There a number of key points when purchasing a sword which I will go through.

Steel Quality

The first point is the quality and type of steel used in the blade. If its stainless steel, its a decorative sword, nothing more. It doesn't matter where the steel comes from, stainless steel looks great, but can not handle the punishment of being used.

Generally speaking, the sword should definitely be a made of high-carbon steel. For a sword that can take as good as it gets 5160 steel is the choice. Its used in truck springs, and is very strong. Also, ensure that the quality of the steel is good. Recycled steel can be good, in fact some of the best swords are made from recycled steel. However, some recycled steel is not recycled correctly, and can be of very low quality, causing micro cracks to appear, reducing the overall strength of the sword. You should talk to the seller about where the steel came from, and what type it is.

Heat treating

An often overlooked attribute when looking for the sword, how the sword was made is very important. Heat treating is designed to create a balance between the toughness and hardness. Toughness defines the sword's impact resistance and shock handling abilities, while hardness defines the sword's ability to hold an edge. If the sword is too hard, it will be very sharp, but will shatter or crack when hit. If the sword is too tough, it will dull and get nicks in it.

The Rockwell "C" scale is a measurement of the hardness of steel. If you are purchasing a sword from someone who has never heard of this scale, then perhaps you had better think twice about the quality of the sword they are offering.

40 HRc would be the minimum on the Rockwell scale I would recommend. At this level, the sword will be springy, but shouldn't chip if hit edge on edge and dents can be hammered out. Anything over 60HRc is getting dangerously brittle. 60HRc is where the high quality Japanese katanas lie. At 60HRc, edge-on-edge fighting should NEVER be done, since this is not the correct use of this type of sword, and will defiantly cause chips.


This is something that most of us, if aware of how a sword should work (eg generally not be so damn heavy you need all your strength to wield a one handed sword) should be able to detect reasonably well. A sword's optimum point of balance (or PoB) varies with the type of sword, however the usual optimum spot would be between 3 to 6 inches from the guard. If the sword is handle heavy, then the sword will feel light to wield, however it will have little effect when it strikes a target. On the other side, a sword that is blade heavy (very easy to detect), will have great effect if it strikes, however it will be very tiresome to swing around.

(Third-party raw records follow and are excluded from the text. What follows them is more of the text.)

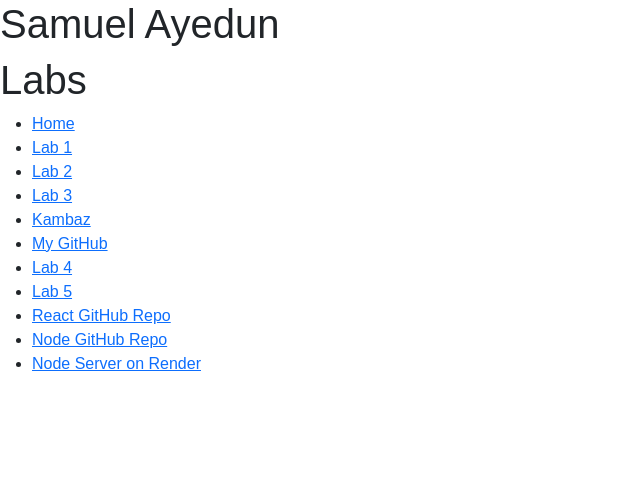
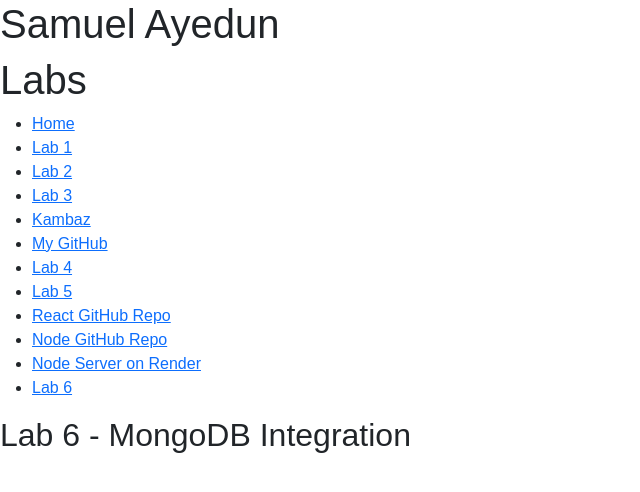
Before and after one commit to Sayedun10/kambaz-react-web-app, a React (Vite) app: page /#/Labs/Lab6 in a window 1280 px wide. Shown: the top 492 px of the page, without its empty margins (0-640 px from the left). Built offline with nearby package versions, Linux system fonts and the light colour scheme.

Commit message:
a6 MongoDB integration complete

```diff
--- /dev/null
+++ b/src/Labs/Lab6/index.tsx
@@ -0,0 +1,7 @@
+export default function Lab6() {
+  return (
+    <div id="wd-lab6">
+      <h2>Lab 6 - MongoDB Integration</h2>
+    </div>
+  );
+}
--- a/src/Labs/TOC.tsx
+++ b/src/Labs/TOC.tsx
@@ -45,6 +45,9 @@ export default function TOC() {
           Node Server on Render
         </a>
       </li>
+      <li>
+        <a href="#/Labs/Lab6">Lab 6</a>
+      </li>
     </ul>
   );
 }
--- a/src/Labs/index.tsx
+++ b/src/Labs/index.tsx
@@ -5,6 +5,7 @@ import Lab2 from "./Lab2";
 import Lab3 from "./Lab3";
 import Lab4 from "./Lab4";
 import Lab5 from "./Lab5";
+import Lab6 from "./Lab6";
 
 export default function Labs() {
   return (
@@ -19,6 +20,7 @@ export default function Labs() {
         <Route path="Lab3" element={<Lab3 />} />
         <Route path="Lab4" element={<Lab4 />} />
         <Route path="Lab5" element={<Lab5 />} />
+        <Route path="Lab6" element={<Lab6 />} />
       </Routes>
     </div>
   );
```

Some cheaper swords achieve are inherently blade heavy, and combat this by increasing the weight of the pummel and or increasing the length of the hilt. This can be noted by looking at the overall weight of the sword, and the length of the hilt.

Some swords have a fuller that runs from 2/3s to the full length of the blade. This reduces the weight of the sword, but note that a full fuller *could* weaken the blade at the point, this is a matter that is hard to judge unless you see the sword yourself.

The sweet spot of the blade is the spot where, if hit, vibrates the least. This is the optimum point to strike with at your target. A poorly designed sword will have no sweet spot, or one which isn't located near the end of the sword. All swords vibrate when hit, if these vibrations are large enough, they can transfer to the hilt, and make holding the sword in battle difficult.

The tang

My favourite part of the sword, because it is often overlooked and forgotten about, until it breaks. The tang is the part of the blade which extents into the hilt (or handle). A badly designed, and practically useless sword will have only a half tang, meaning it doesn't run the entire length of the hilt. Do NOT buy a sword that has only a half tang, unless you are only looking for a decorative sword. (Note: I was just informed that traditional Japanese swords only have a half-tang since they are only used for slashing. Which proves a point that you should never just listen to one persons opinion on what to look for in a sword)

In my opinion, the best tang is the rat-tail tang, where the pommel is screwed onto it. This means the pommel, and with it the entire handle, can be removed. This allows for inspection of the tang for weakness or (heaven forbid, rust).

Ideally, the tang should taper from about 3/4 or 2/3s of the width of the sword, down to a thin point the pommel attaches to. If the tang is a simple thin point straight from the handle, with no tapering, then this becomes a weak spot, which can snap during battle.

The other item I will include in here is the hilt. Some cheaper hilts have a circular hole which the tang enters. However the tang is not circular, this leads to loose hilts. One way of spotting this is to sharply rotate the sword about the long axis, and note if the hilt moves at all.

In all, if you think about it, a lot of the points (pun intended) of good swords are easily guessed and can be looked for, but beware of the less obvious, and sometimes invisible attributes, such as the tang, PoB and sweet spot.

There are numerous resources available on the web and in books that go into much more detail about purchasing swords, and if you are purchasing a particular type of sword it is best to read or speak with experts on that type, in order to understand some of the unique points for that type of sword.